I figured those five minutes couldn’t help that much….oh, 123 matches? It could be worse. I knew I could fix some of those issues now and come back in a few days when I had more time. But my memory isn’t great, so I would probably forget to revisit the results and discuss my findings with the team.

Phase 2

The first step in sharing this with the team was adding a tool to the repository. One approach would be to create a new file, add the searches, make it executable with chmod 644 path/to/, and move on. Another option would be adding it to a task runner.

It turned out that putting this in the package.json to run as a Yarn task worked great for this project:

  "scripts": {
    "auditor": "rg -p -e 'shame' -e 'console\\.log' -e 'mapDispatchToProps.+\\(dispatch.+[pP]rops\\).+\\{' -i -e '//.*todo'",
    "auditor:all": "yarn run auditor `git ls-files '*.js' '*.jsx' '*.ts' '*.tsx'`",

Well, that was pretty simple.

While Yarn isn’t a one-size-fits-all solution, there are many task runners that could do the trick. If your project doesn’t use a task runner, consider setting up a shared `environment` file to keep small utility functions in a central location.

My only problem at this point was remembering to come back and re-run this search every once in a while.

Phase 3

One possible solution to the write-and-forget problem is to add it to a pre-push Git hook:

files=`git ls-files '*.js' '*.jsx' '*.ts' '*.tsx'`
audits=`yarn auditor $files;`

if [[ -n $audits ]]; then
  echo 'There might be some potential issues with the code that is being pushed. '
  echo "$audits"
  exit 1
exit 0

However, all this output is pretty chaotic, and I don’t want clutter up my terminal every time I push. Alternatively, I could only check the files that have been changed:

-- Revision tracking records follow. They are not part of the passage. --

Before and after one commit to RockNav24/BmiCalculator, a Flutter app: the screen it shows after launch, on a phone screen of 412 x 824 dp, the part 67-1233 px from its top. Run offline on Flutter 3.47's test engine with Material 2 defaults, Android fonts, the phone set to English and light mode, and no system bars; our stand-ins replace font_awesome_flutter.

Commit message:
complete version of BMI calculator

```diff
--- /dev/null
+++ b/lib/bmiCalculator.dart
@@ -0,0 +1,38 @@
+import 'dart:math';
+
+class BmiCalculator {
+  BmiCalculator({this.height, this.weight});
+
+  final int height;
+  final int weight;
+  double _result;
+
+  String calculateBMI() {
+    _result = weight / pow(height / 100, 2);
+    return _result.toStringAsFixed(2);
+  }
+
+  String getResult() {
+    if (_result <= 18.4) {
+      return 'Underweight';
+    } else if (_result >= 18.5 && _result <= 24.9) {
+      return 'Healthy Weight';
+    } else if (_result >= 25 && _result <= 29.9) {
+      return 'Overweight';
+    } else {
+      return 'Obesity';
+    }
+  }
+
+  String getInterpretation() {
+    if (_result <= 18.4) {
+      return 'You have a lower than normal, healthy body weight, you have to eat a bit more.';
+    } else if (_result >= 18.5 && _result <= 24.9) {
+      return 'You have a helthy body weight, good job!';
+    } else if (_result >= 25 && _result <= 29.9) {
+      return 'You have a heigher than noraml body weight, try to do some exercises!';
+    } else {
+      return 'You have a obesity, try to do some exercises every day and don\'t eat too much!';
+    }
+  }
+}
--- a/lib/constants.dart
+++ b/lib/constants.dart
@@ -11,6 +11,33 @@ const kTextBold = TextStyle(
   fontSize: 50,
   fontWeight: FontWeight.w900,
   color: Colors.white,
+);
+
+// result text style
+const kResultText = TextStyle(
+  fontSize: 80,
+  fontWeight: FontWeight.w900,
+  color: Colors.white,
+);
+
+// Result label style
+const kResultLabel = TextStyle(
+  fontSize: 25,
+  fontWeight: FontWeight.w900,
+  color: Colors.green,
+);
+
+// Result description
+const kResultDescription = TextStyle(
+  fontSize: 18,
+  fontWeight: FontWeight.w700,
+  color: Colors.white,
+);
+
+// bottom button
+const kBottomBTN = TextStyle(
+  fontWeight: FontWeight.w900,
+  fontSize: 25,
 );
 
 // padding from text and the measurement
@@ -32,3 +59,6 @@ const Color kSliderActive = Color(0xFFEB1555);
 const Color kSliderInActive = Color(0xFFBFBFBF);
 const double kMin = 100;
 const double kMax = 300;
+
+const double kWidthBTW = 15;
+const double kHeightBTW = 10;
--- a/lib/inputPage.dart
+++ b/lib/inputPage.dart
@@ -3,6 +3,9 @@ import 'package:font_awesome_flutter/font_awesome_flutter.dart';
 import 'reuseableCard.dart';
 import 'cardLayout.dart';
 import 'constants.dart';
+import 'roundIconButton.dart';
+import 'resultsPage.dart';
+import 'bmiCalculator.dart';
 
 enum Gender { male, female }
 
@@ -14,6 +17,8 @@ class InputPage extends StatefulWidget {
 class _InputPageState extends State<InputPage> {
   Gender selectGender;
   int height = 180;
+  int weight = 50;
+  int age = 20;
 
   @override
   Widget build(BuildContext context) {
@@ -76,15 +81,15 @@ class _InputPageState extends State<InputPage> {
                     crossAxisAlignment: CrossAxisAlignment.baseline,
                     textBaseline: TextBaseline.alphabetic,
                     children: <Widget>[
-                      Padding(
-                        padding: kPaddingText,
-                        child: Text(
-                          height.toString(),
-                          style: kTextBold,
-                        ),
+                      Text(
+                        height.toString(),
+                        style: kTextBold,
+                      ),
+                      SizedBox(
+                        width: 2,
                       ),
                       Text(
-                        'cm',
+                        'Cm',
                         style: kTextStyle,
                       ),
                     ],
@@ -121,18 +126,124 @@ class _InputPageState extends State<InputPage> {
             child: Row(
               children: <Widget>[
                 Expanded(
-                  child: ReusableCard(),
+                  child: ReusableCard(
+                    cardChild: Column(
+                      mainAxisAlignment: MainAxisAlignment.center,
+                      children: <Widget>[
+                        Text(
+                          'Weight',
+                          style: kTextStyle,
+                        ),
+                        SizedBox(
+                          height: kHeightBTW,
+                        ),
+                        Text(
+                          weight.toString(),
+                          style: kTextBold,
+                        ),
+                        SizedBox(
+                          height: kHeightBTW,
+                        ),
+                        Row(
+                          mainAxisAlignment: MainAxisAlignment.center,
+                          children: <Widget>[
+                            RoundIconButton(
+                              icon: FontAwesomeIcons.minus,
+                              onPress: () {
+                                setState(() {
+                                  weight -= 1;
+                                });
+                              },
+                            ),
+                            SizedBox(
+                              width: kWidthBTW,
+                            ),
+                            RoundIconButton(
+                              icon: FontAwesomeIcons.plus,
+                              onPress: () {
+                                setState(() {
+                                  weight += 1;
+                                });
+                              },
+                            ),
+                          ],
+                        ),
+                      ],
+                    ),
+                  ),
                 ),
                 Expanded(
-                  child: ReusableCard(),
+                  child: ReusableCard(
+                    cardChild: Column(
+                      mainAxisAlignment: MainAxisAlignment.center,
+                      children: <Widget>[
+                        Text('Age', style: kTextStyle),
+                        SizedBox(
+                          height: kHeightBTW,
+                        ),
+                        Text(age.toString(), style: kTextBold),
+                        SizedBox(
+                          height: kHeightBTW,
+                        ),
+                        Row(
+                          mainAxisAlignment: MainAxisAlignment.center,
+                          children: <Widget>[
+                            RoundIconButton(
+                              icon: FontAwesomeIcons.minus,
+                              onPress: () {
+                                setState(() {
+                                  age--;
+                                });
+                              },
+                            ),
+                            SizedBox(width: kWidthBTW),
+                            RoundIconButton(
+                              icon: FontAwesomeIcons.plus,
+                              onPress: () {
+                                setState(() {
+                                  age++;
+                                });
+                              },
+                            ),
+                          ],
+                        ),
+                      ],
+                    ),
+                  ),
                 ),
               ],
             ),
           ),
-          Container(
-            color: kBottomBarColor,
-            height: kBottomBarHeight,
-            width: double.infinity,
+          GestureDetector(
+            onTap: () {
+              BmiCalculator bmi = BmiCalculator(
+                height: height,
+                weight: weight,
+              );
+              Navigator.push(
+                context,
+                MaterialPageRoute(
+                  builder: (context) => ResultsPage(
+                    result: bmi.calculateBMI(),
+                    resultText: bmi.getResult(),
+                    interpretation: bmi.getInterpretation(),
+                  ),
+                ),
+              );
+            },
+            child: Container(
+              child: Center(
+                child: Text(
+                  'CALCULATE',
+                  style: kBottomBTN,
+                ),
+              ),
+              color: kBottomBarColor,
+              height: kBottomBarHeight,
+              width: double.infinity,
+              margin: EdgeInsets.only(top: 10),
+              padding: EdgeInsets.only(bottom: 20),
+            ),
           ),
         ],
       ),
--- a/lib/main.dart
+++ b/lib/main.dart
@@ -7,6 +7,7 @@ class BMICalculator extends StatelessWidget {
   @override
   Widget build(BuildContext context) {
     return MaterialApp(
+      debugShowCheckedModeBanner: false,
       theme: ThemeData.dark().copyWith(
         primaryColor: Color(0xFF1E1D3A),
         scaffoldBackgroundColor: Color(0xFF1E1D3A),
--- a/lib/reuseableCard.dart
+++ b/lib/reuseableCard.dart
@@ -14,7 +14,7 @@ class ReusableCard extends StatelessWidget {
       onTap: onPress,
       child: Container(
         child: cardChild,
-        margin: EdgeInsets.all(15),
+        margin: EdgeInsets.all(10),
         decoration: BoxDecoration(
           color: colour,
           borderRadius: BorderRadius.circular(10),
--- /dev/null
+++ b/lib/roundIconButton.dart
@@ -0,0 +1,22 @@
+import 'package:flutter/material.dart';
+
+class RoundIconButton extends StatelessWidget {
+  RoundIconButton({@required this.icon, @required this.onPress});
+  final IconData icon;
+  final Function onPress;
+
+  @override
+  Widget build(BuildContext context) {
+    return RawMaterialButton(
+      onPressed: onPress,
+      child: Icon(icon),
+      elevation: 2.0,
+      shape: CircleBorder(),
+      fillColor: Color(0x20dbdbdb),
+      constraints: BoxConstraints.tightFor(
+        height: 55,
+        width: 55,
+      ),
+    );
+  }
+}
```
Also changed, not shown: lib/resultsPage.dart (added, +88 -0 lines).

while read local_ref local_sha remote_ref remote_sha
  if [ "$local_sha" = $z40 ]
    # Handle delete
    if [ "$remote_sha" = $z40 ]
      # New branch, examine all commits
      files=`git ls-files '*.js' '*.jsx' '*.ts' '*.tsx'`
      # Update to existing branch, examine new commits
      files=`git diff --name-only $range`

    audits=`yarn auditor $files;`

    if [[ -n $audits ]]; then
      echo "$audits"
      echo 'There might be some potential issues with the code that is being pushed. '
      exit 1
exit 0

(Please note: the template for this pre-push hook was modified from the official Git pre-push.sample).

My preferred method of sharing Git hooks is to commit them directly in the repository (not in the .git folder) and have individual team members symlink those in their respective .git/hooks directory. Otherwise, documenting the code and behavior is a viable alternative, but it can become out-of-date.

This example is pretty simple, but the tool does exactly what I wanted it to do. It shows areas of the codebase that could be cleaned up, and it discourages committing code with potential issues. Each step (however small) is immediately useful. Some tools can be built over the course of minutes, while others might take months or even years.

Lessons Learned

  • Simply searching through the codebase for problematic terms in a repeatable manner can be immediately useful.
  • Every project is different. If searching for certain terms will not benefit yours, consider creating a different tool.
  • Helpers and project-specific tools can be incrementally built (and improved) as needed, without a large up-front commitment.
  • Centralizing the location of tools and utilities makes them accessible to the whole team.
  • It’s important to utilize the tools that you create. Automating can make it easier to use them.
  • If you create something, share it with your team.